The IDC "Balanced Rating" measures parameters such as how fast data can be transferred from one part of the system to another. The Linpack measurement, by comparison, is more a reflection of processor speed and count, which isn't always a reflection of how well a computer can simulate, say, all the physics of a car crash. A side-by-side comparison of the two lists' rankings is difficult because IDC groups its rankings into four categories based on price criteria, a factor the Top500 list doesn't include.

Through its $19 billion merger with Compaq Computer, HP now gets credit for some high-ranking systems and has the most on the overall Linpack-based list: 168 machines. IBM, close behind with 164 systems, boasts the largest fraction of the total computing power represented by the entire 500 list: 33.3 percent to HP's 22.2 percent and NEC's 19 percent.

IBM hopes to gain in the supercomputer market, however, and announced two major new customers Thursday. The U.S. Defense Department's Naval Oceanographic Office has purchased a system called Blue Ocean that will link 1,184 processors in 37 p690 servers. The High-Performance Computing Center for North Germany, meanwhile, will buy a p690-based that will be about two-thirds that powerful.

Both these systems would rank in the top four of the current list, as would a National Weather Service system now being installed.

Big Blue is aggressively funding two major types of supercomputer research: first, its expensive Unix servers linked together with a high-speed "SP" switch, and second, larger numbers of less expensive computers using Intel processors and the Linux operating system.

IBM dominates when it comes to systems--called "Beowulf" supercomputers--based on this latter approach.
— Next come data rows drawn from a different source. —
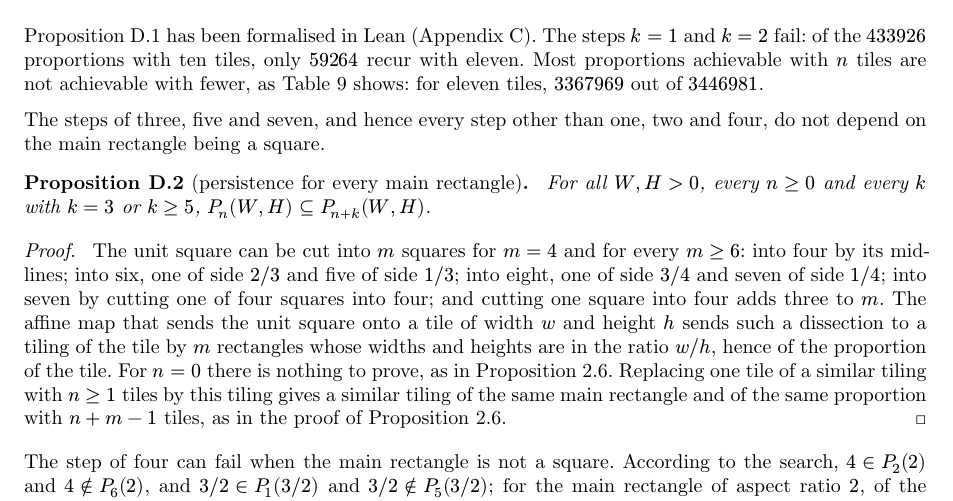
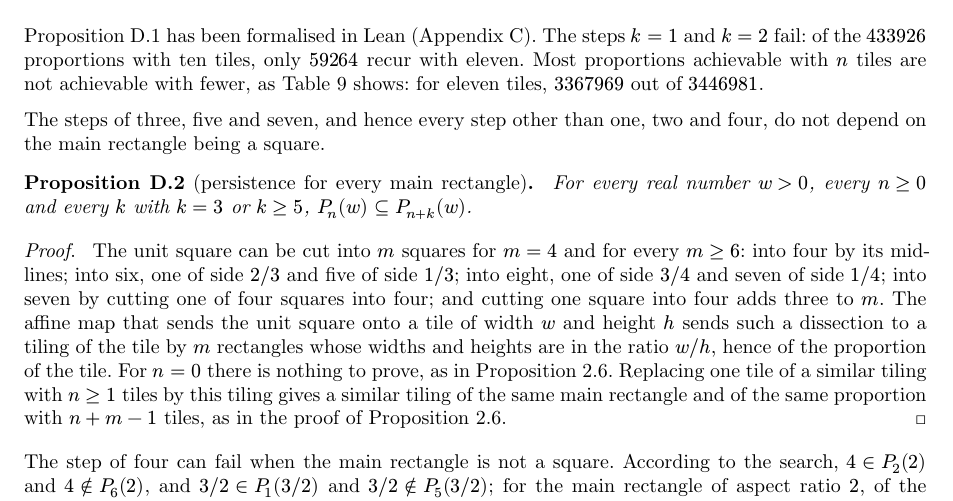
Before and after one commit to sg495/rectiling, a Typst document (paper/main.typ): part of page 46 of 65, cut so that both start at the same text. Compiled offline with Typst 0.15.

Commit message:
State persistence for every main rectangle in terms of the aspect ratio.
The proposition now uses the notation for a main rectangle of given aspect ratio, as the rest of the appendix does.

Co-Authored-By: Claude Fable 5.2 <noreply@anthropic.com>

```diff
--- a/paper/main.typ
+++ b/paper/main.typ
@@ -1960,7 +1960,7 @@ Most proportions achievable with $n$ tiles are not achievable with fewer, as @ta
 The steps of three, five and seven, and hence every step other than one, two and four, do not depend on the main rectangle being a square.
 
 #proposition(name: [persistence for every main rectangle])[
-  For all $W, H > 0$, every $n >= 0$ and every $k$ with $k = 3$ or $k >= 5$, $P_n (W, H) subset.eq P_(n + k) (W, H)$.
+  For every real number $w > 0$, every $n >= 0$ and every $k$ with $k = 3$ or $k >= 5$, $P_n (w) subset.eq P_(n + k) (w)$.
 ] <prop:persistence-rectangles>
 
 #proof[
```
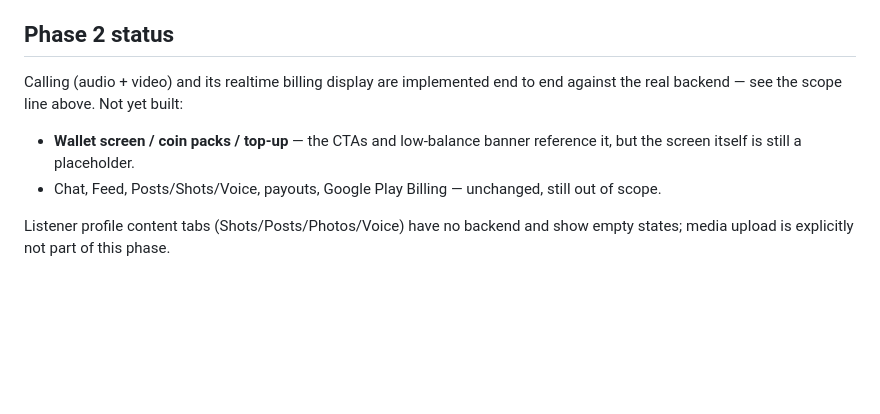
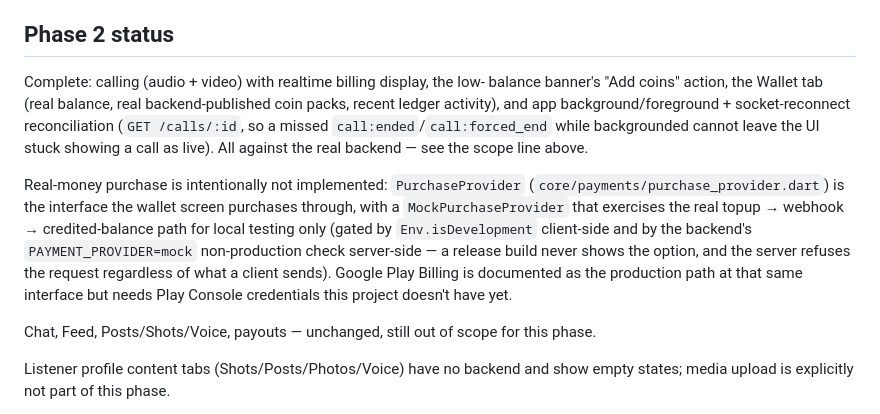
Before and after one commit to lovusayani/moco_app, a Markdown page: mobile/README.md, the part around the change. GitHub-like rendering; blank space fills up the shorter version.

Commit message:
Update Phase 2 status in mobile README
Wallet, low-balance top-up, and background/reconnect reconciliation moved
from "not yet built" to done since the last status update.

Co-Authored-By: Claude Sonnet 5 <noreply@anthropic.com>

```diff
--- a/mobile/README.md
+++ b/mobile/README.md
@@ -256,13 +256,26 @@ comment saying so.
 
 ## Phase 2 status
 
-Calling (audio + video) and its realtime billing display are implemented end
-to end against the real backend — see the scope line above. Not yet built:
+Complete: calling (audio + video) with realtime billing display, the low-
+balance banner's "Add coins" action, the Wallet tab (real balance, real
+backend-published coin packs, recent ledger activity), and app
+background/foreground + socket-reconnect reconciliation (`GET /calls/:id`,
+so a missed `call:ended`/`call:forced_end` while backgrounded cannot leave
+the UI stuck showing a call as live). All against the real backend — see the
+scope line above.
 
-- **Wallet screen / coin packs / top-up** — the CTAs and low-balance banner
-  reference it, but the screen itself is still a placeholder.
-- Chat, Feed, Posts/Shots/Voice, payouts, Google Play Billing — unchanged,
-  still out of scope.
+Real-money purchase is intentionally not implemented: `PurchaseProvider`
+(`core/payments/purchase_provider.dart`) is the interface the wallet screen
+purchases through, with a `MockPurchaseProvider` that exercises the real
+topup → webhook → credited-balance path for local testing only (gated by
+`Env.isDevelopment` client-side and by the backend's `PAYMENT_PROVIDER=mock`
+non-production check server-side — a release build never shows the option,
+and the server refuses the request regardless of what a client sends).
+Google Play Billing is documented as the production path at that same
+interface but needs Play Console credentials this project doesn't have yet.
+
+Chat, Feed, Posts/Shots/Voice, payouts — unchanged, still out of scope for
+this phase.
 
 Listener profile content tabs (Shots/Posts/Photos/Voice) have no backend and
 show empty states; media upload is explicitly not part of this phase.
```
A total of 49 of the Top500 systems are such clusters, with 31 of them built by IBM. But the top-performing Beowulf cluster, a 512-processor machine at the University of Heidelberg in Germany, was built by Megware and uses Advanced Micro Devices processors. It ranks No. 35 on the list.
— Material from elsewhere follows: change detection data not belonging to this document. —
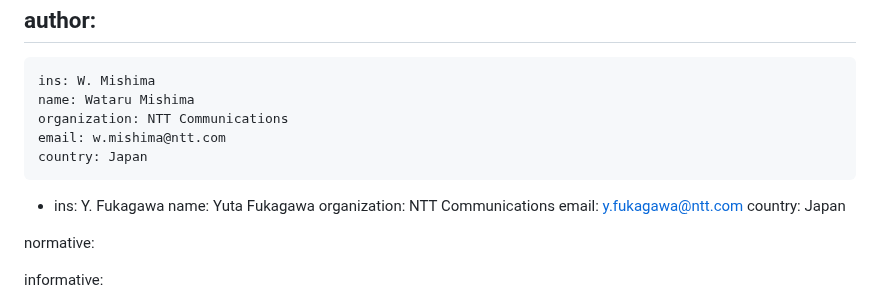
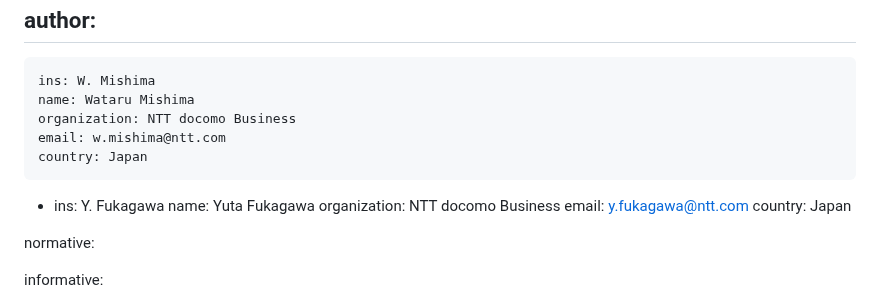
Before and after one commit to watal/draft-watal-spring-srv6-sfc-sr-aware-functions, a Markdown page: draft-watal-spring-srv6-sfc-sr-aware-functions.md, the part around the change. GitHub-like rendering.

Commit message:
chore(docs): update company name

```diff
--- a/draft-watal-spring-srv6-sfc-sr-aware-functions.md
+++ b/draft-watal-spring-srv6-sfc-sr-aware-functions.md
@@ -19,13 +19,13 @@ author:
  -
     ins: W. Mishima
     name: Wataru Mishima
-    organization: NTT Communications
+    organization: NTT docomo Business
     email: w.mishima@ntt.com
     country: Japan
  -
     ins: Y. Fukagawa
     name: Yuta Fukagawa
-    organization: NTT Communications
+    organization: NTT docomo Business
     email: y.fukagawa@ntt.com
     country: Japan
 
```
Beowulf clusters have also given Dell Computer a place on the list. A system with 256 Intel Xeon processors at Sandia National Laboratories, the lab affiliated with the U.S. Department of Energy's National Nuclear Security Administration, ranks at 79. Dell, not known for its engineering prowess, also has two lesser systems on the list.

At the top end of the spectrum, the energy department's nuclear weapons simulation program has underwritten many systems. The program, formerly called the Accelerated Strategic Computing Initiative but now called the Advanced Simulation and Computing (ASC) program, was launched to let computers take on the challenge of testing nuclear weapons without actually exploding them.
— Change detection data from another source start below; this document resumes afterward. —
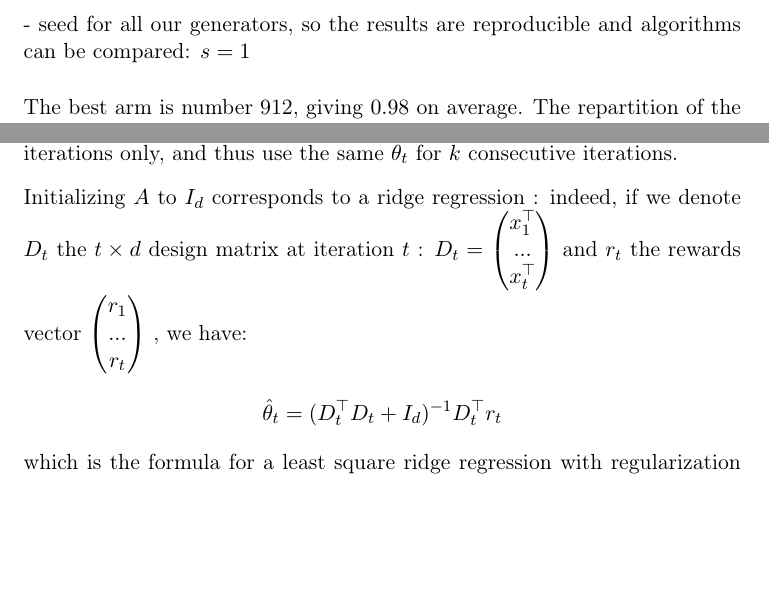
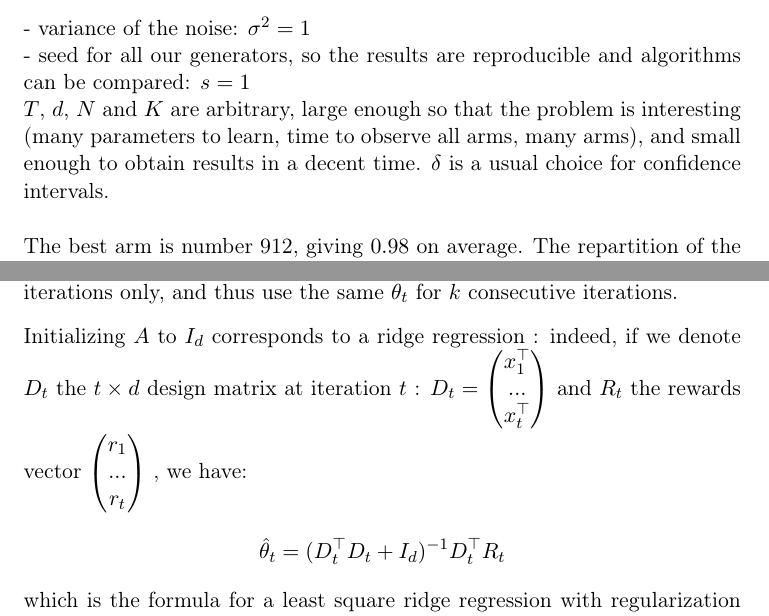
Before and after one commit to Nick-Ol/Reinforcement-Learning, a LaTeX document (Final Project/Report.tex): two parts of pages 3 and 4 of 12, joined at a grey line, cut at the place of the change, the shorter picture padded with empty space. Compiled offline with pdfLaTeX; the source files are stored in an older character set and shown here as Unicode.

Commit message:
Report: choice of parameters

```diff
--- a/Final Project/Report.tex
+++ b/Final Project/Report.tex
@@ -48,8 +48,10 @@ The $K$ multi-armed bandit with partial observation setting is well-studied: at
 \\- total number of arms: $N = 1,000$
 \\- number of arms the agent can pull from at each time $t$: $K = 100$
 \\- probability that the considered concentration inequality holds: $\delta = 0.05$
+\\- variance of the noise: $\sigma^2 = 1$
 \\- seed for all our generators, so the results are reproducible and algorithms can be compared: $s = 1$
 %
+\\$T$, $d$, $N$ and $K$ are arbitrary, large enough so that the problem is interesting (many parameters to learn, time to observe all arms, many arms), and small enough to obtain results in a decent time. $\delta$ is a usual choice for confidence intervals.
 \\[5mm]The best arm is number 912, giving $0.98$ on average. The repartition of the $N$ mean rewards is as follow:
 \begin{figure}[H]
 \centering
@@ -75,9 +77,9 @@ $$(\sum\limits_{1}^{t}  x_s x_s^{\top} ) \theta =   \sum\limits_{1}^{t} r_s x_s$
 which can be written in matricial form $A_t \theta = b_t$.
 \\Using this formula, even if the number of iterations grows, $A_t$ and $b_t$ remain of fixed size. At each iteration we update $A_t$, $b_t$ and the estimate $\hat{\theta}_t = A_t^{-1}b_t$. Since inversing $A_t$ in computationally costly, we might update it every $k$ iterations only, and thus use the same $\hat{\theta}_t$ for $k$ consecutive iterations.
 %
-\\[3mm]Initializing $A$ to $I_d$ corresponds to a ridge regression : indeed, if we denote $D_t$ the $t \times d$ design matrix at iteration $t$ : $D_t = \begin{pmatrix} x_1^{\top} \\ ... \\x_t^{\top} \end{pmatrix}$ and $r_t$ the rewards vector $\begin{pmatrix} r_1 \\ ... \\r_t \end{pmatrix}$ , we have:
+\\[3mm]Initializing $A$ to $I_d$ corresponds to a ridge regression : indeed, if we denote $D_t$ the $t \times d$ design matrix at iteration $t$ : $D_t = \begin{pmatrix} x_1^{\top} \\ ... \\x_t^{\top} \end{pmatrix}$ and $R_t$ the rewards vector $\begin{pmatrix} r_1 \\ ... \\r_t \end{pmatrix}$ , we have:
 %
-$$\hat{\theta}_t= (D_t^{\top} D_t + I_d)^{-1} D_t^{\top} r_t$$
+$$\hat{\theta}_t= (D_t^{\top} D_t + I_d)^{-1} D_t^{\top} R_t$$
 which is the formula for a least square ridge regression with regularization parameter equal to 1.
 %TODO influence of this parameter ?
 %
```
Also changed, not shown: Final Project/Report.tex (11 more changed lines).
The ASC program has funded the systems at Nos. 2, 6, 7, 9, 11, and 15. In addition, the French nuclear weapons program funded the No. 4 machine, and the United Kingdom's nuke program placed its machine at No. 11.

The number of computers that can perform more than 1 trillion calculations per second has risen from 17 to 23.

At the top of the heap, though, is NEC's Earth Simulator, which models climate change, plate tectonics and other phenomena. Occupying roughly four tennis courts' worth of space, the system churns out 35.9 trillion calculations per second, making its performance larger than that of the next 12 systems combined. The Earth Simulator also surpasses the output of the entire 500-computer list from November 1998, the organization said.